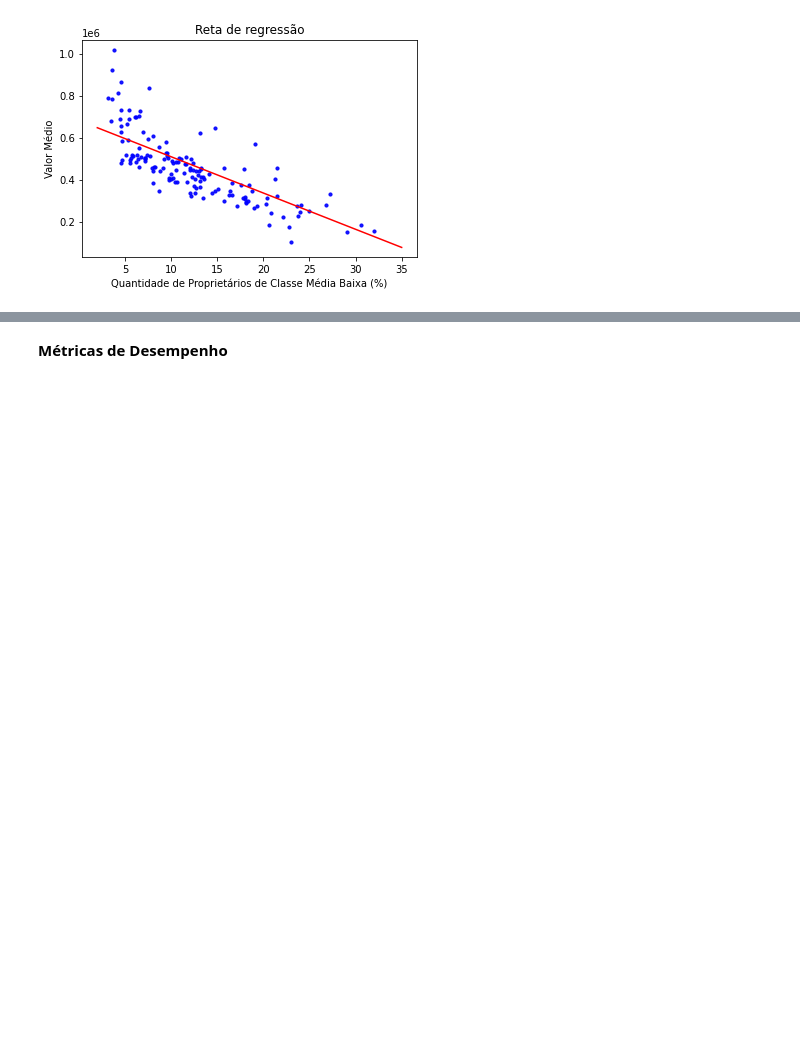
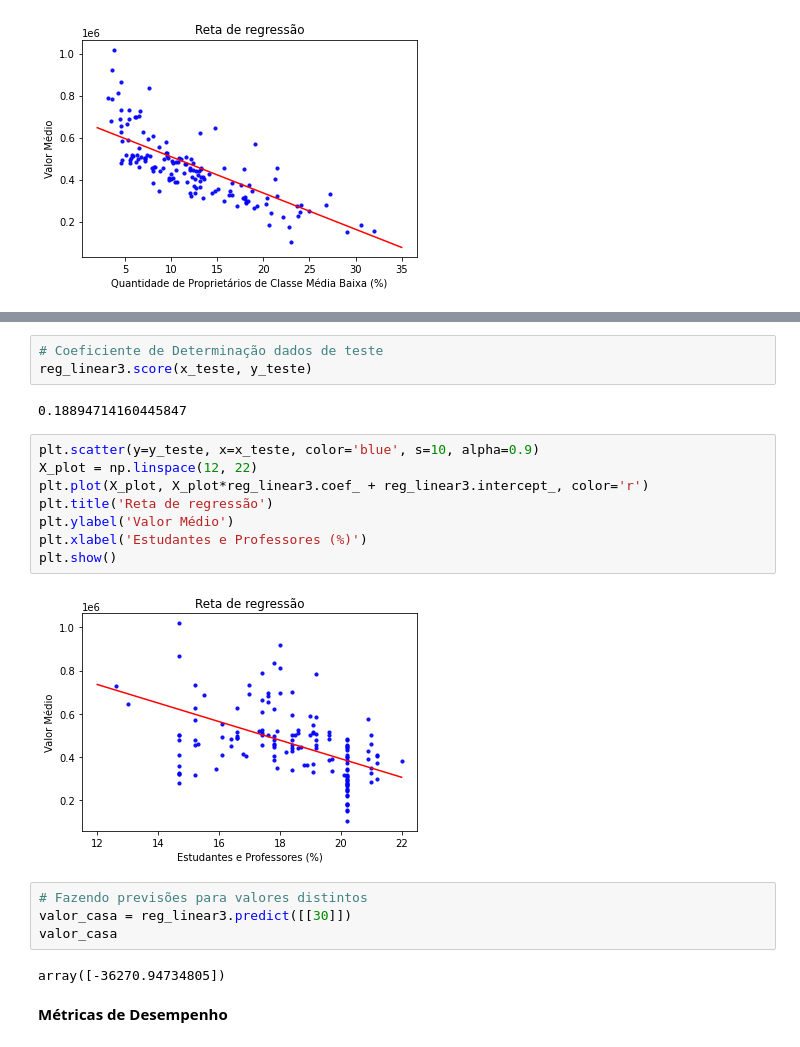
Before and after one commit to JessicaPortilio/Machine_Learning_Python, a Jupyter notebook: AprendizadoSupervisionado_Regressao/AprendizadoSupervisionado_Regressao.ipynb, the cells around one changed output, grey strips where cells are left out. Saved outputs shown, nothing was run; the diff lists cells and outputs as text; blank space fills up the shorter version.

```diff
--- a/AprendizadoSupervisionado_Regressao/AprendizadoSupervisionado_Regressao.ipynb
+++ b/AprendizadoSupervisionado_Regressao/AprendizadoSupervisionado_Regressao.ipynb
@@ -756,3 +960,24 @@ array([250383.99247685])
+# %%
+# Coeficiente de Determinação dados de teste
+reg_linear3.score(x_teste, y_teste)
+# %% [output]
+0.18894714160445847
+# %%
+plt.scatter(y=y_teste, x=x_teste, color='blue', s=10, alpha=0.9)
+X_plot = np.linspace(12, 22)
+plt.plot(X_plot, X_plot*reg_linear3.coef_ + reg_linear3.intercept_, color='r')
+plt.title('Reta de regressão')
+plt.ylabel('Valor Médio')
+plt.xlabel('Estudantes e Professores (%)')
+plt.show()
+# %% [output]
+[figure, added]
+# %%
+# Fazendo previsões para valores distintos
+valor_casa = reg_linear3.predict([[30]])
+valor_casa
+# %% [output]
+array([-36270.94734805])
 # %% [markdown]
 **Métricas de Desempenho**
 # %%
```
Also changed, not shown: parts of 357 cells of this notebook, 2 other files.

▬▬▬▬▬▬▬▬▬▬

▶ _Exercise instructions_: For the listing above, how many lines contain the word "color"? Respond with nothing but the number.

▶ _Result_: 2